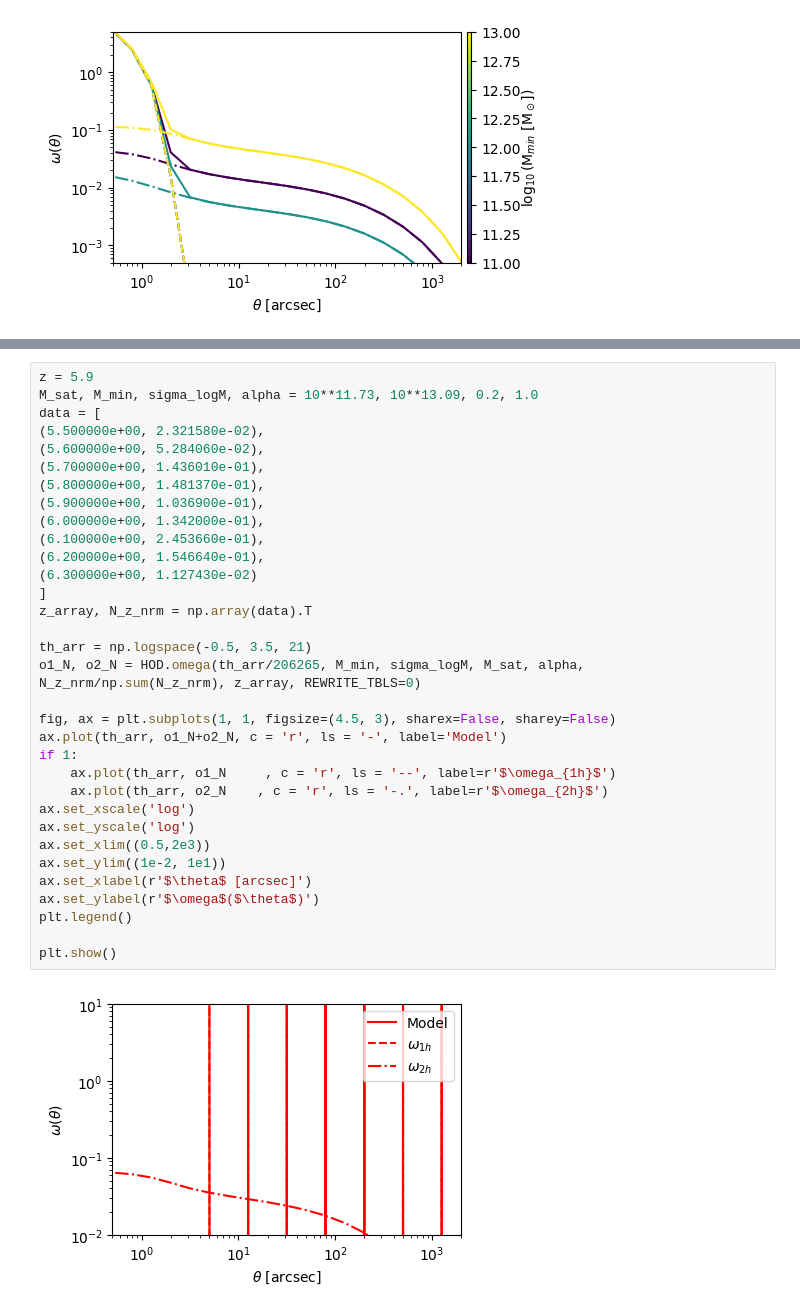
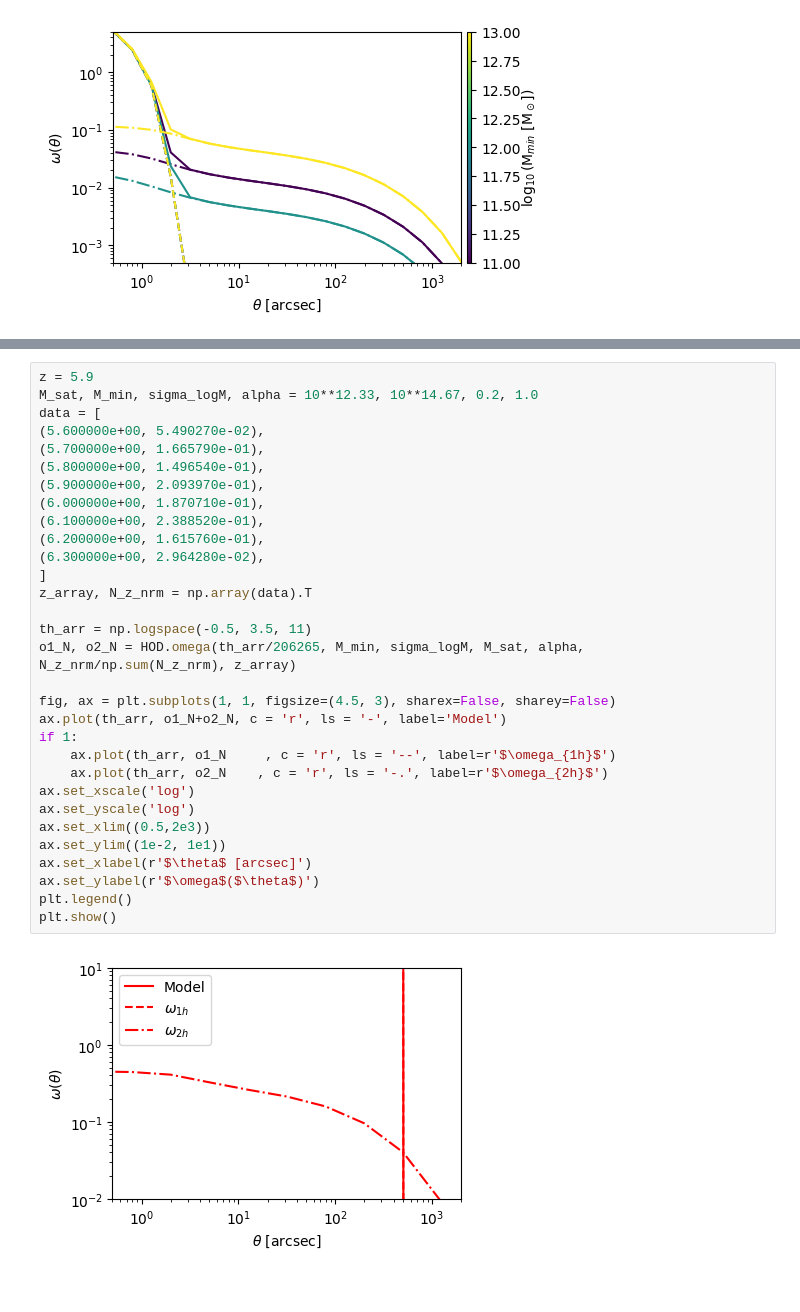
Before and after one commit to Ferr013/HOD, a Jupyter notebook: test_note.ipynb, the cells around one changed output, grey strips where cells are left out. Drawn from its saved outputs; the diff is of its cells as text.

```diff
--- a/test_note.ipynb
+++ b/test_note.ipynb
@@ -596,35 +628,33 @@ plt.show()
 # %%
 z = 5.9
-M_sat, M_min, sigma_logM, alpha = 10**11.73, 10**13.09, 0.2, 1.0
+M_sat, M_min, sigma_logM, alpha = 10**12.33, 10**14.67, 0.2, 1.0
 data = [
-(5.500000e+00, 2.321580e-02),
-(5.600000e+00, 5.284060e-02),
-(5.700000e+00, 1.436010e-01),
-(5.800000e+00, 1.481370e-01),
-(5.900000e+00, 1.036900e-01),
-(6.000000e+00, 1.342000e-01),
-(6.100000e+00, 2.453660e-01),
-(6.200000e+00, 1.546640e-01),
-(6.300000e+00, 1.127430e-02)
+(5.600000e+00, 5.490270e-02),
+(5.700000e+00, 1.665790e-01),
+(5.800000e+00, 1.496540e-01),
+(5.900000e+00, 2.093970e-01),
+(6.000000e+00, 1.870710e-01),
+(6.100000e+00, 2.388520e-01),
+(6.200000e+00, 1.615760e-01),
+(6.300000e+00, 2.964280e-02),
 ]
 z_array, N_z_nrm = np.array(data).T
 
-th_arr = np.logspace(-0.5, 3.5, 21)
-o1_N, o2_N = HOD.omega(th_arr/206265, M_min, sigma_logM, M_sat, alpha, N_z_nrm/np.sum(N_z_nrm), z_array, REWRITE_TBLS=0)
+th_arr = np.logspace(-0.5, 3.5, 11)
+o1_N, o2_N = HOD.omega(th_arr/206265, M_min, sigma_logM, M_sat, alpha, N_z_nrm/np.sum(N_z_nrm), z_array)
 
 fig, ax = plt.subplots(1, 1, figsize=(4.5, 3), sharex=False, sharey=False)
 ax.plot(th_arr, o1_N+o2_N, c = 'r', ls = '-', label='Model')
 if 1:
     ax.plot(th_arr, o1_N     , c = 'r', ls = '--', label=r'$\omega_{1h}$')
     ax.plot(th_arr, o2_N    , c = 'r', ls = '-.', label=r'$\omega_{2h}$')
 ax.set_xscale('log')
 ax.set_yscale('log')
 ax.set_xlim((0.5,2e3))
 ax.set_ylim((1e-2, 1e1))
 ax.set_xlabel(r'$\theta$ [arcsec]')
 ax.set_ylabel(r'$\omega$($\theta$)')
 plt.legend()
-
 plt.show()
 # %% [output]
-[figure, old version]
+[figure, new version]
```
Also changed, not shown: parts of 7 cells of this notebook, 1 other file.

□ □ □

→ Assigned task:
For the word "ipynb", find every line in the data that holds it and copy that line.

→ Completed exercise:
Before and after one commit to Ferr013/HOD, a Jupyter notebook: test_note.ipynb, the cells around one changed output, grey strips where cells are left out. Drawn from its saved outputs; the diff is of its cells as text.
--- a/test_note.ipynb
+++ b/test_note.ipynb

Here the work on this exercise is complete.